### EXERCISE INSTRUCTIONS
Show, in full, each line of the data that contains "device".

------ PROVIDED RECORDS ------

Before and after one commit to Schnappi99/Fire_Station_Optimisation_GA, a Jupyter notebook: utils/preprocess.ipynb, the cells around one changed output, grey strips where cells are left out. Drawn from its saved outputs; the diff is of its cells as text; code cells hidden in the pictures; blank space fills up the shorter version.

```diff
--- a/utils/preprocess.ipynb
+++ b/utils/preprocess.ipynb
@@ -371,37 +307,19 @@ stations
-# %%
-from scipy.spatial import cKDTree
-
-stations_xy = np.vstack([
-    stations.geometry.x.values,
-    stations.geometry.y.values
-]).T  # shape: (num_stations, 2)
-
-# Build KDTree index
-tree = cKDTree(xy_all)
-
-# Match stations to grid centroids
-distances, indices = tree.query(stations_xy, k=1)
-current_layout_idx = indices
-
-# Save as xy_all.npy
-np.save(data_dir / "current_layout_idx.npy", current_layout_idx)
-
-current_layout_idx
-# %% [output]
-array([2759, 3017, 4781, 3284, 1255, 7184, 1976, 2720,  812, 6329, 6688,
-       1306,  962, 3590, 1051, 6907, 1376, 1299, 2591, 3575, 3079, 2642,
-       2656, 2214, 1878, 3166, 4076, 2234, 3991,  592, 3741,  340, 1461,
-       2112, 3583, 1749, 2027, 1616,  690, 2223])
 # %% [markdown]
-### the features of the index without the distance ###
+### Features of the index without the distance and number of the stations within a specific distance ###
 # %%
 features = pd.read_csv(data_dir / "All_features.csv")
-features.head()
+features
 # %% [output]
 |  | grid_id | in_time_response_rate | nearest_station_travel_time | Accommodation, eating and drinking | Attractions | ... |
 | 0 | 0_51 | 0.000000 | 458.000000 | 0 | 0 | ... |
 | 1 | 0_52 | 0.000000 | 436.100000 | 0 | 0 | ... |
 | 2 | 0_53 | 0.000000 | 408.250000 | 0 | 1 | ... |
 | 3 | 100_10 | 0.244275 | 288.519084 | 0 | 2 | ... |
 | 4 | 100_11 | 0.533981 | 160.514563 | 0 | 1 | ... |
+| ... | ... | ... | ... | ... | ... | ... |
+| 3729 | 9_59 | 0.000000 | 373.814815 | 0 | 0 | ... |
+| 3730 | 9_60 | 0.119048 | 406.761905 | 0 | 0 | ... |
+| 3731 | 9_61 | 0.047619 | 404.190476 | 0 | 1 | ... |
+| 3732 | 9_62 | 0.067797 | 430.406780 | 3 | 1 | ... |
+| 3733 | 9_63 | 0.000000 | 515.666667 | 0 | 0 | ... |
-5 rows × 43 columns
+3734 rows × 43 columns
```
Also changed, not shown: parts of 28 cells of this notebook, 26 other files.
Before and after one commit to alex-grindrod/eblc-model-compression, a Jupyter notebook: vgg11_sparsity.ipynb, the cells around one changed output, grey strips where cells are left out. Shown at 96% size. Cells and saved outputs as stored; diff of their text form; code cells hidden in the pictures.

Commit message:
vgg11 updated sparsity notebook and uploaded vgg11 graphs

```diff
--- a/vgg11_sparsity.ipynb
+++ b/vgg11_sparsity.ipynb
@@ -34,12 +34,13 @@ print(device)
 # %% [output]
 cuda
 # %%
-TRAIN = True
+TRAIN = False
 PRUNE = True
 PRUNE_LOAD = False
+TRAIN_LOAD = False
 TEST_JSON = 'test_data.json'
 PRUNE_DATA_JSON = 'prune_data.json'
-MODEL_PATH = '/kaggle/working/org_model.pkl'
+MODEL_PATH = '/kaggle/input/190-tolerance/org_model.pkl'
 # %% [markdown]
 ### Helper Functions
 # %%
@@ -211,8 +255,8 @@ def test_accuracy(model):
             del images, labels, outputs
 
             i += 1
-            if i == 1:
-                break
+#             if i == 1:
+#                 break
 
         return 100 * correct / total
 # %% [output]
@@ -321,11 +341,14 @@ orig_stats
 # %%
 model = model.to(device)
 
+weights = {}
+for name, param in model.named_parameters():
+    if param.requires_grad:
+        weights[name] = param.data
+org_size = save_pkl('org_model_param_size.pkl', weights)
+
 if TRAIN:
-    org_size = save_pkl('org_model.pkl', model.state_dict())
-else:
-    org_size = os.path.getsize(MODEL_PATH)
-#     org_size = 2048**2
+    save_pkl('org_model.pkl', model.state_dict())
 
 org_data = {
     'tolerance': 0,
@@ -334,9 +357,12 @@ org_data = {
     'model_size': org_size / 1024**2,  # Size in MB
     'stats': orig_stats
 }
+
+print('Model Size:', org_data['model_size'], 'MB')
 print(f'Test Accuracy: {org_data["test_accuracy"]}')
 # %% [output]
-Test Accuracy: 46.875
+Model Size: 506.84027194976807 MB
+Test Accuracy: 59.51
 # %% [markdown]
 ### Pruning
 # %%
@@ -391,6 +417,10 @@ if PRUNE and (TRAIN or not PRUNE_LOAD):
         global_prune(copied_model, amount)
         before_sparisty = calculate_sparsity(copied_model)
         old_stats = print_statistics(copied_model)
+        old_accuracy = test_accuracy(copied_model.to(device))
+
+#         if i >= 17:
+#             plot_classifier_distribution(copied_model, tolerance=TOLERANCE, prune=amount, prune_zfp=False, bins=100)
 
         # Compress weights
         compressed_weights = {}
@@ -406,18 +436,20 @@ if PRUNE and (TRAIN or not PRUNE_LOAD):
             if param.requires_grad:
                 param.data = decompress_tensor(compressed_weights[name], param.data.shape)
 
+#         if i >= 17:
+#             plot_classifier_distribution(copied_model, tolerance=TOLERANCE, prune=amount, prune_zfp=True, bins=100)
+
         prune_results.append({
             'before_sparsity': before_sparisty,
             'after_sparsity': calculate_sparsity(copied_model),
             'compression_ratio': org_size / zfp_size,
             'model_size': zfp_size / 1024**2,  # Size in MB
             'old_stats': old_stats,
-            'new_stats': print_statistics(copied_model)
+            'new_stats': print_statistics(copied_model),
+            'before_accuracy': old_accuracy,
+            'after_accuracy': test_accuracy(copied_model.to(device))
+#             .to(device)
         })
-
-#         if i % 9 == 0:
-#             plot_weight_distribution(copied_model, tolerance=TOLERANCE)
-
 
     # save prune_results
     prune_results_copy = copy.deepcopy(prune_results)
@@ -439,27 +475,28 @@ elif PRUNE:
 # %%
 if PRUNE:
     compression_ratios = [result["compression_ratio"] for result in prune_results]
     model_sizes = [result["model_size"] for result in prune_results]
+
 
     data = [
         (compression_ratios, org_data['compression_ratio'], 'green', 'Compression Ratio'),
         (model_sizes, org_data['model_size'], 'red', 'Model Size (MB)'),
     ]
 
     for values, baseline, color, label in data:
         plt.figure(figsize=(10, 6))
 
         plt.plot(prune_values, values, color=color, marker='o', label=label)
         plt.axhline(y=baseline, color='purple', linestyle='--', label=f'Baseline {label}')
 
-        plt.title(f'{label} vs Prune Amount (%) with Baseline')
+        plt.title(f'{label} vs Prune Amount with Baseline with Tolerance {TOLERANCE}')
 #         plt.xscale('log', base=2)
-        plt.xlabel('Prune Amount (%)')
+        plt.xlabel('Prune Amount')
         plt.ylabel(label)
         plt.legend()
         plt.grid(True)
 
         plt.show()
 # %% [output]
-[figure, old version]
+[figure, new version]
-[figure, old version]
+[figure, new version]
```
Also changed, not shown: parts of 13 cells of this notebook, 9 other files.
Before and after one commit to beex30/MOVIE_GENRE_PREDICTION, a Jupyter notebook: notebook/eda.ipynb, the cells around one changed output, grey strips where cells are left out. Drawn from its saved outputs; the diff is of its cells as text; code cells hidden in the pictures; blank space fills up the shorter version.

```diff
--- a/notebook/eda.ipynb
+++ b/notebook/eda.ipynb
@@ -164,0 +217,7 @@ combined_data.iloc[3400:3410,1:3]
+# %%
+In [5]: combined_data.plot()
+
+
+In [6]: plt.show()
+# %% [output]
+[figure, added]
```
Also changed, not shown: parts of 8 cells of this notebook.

------

### THE COMPLETED TASK
@@ -34,12 +34,13 @@ print(device)
 model = model.to(device)
+        old_accuracy = test_accuracy(copied_model.to(device))
+            'after_accuracy': test_accuracy(copied_model.to(device))
+#             .to(device)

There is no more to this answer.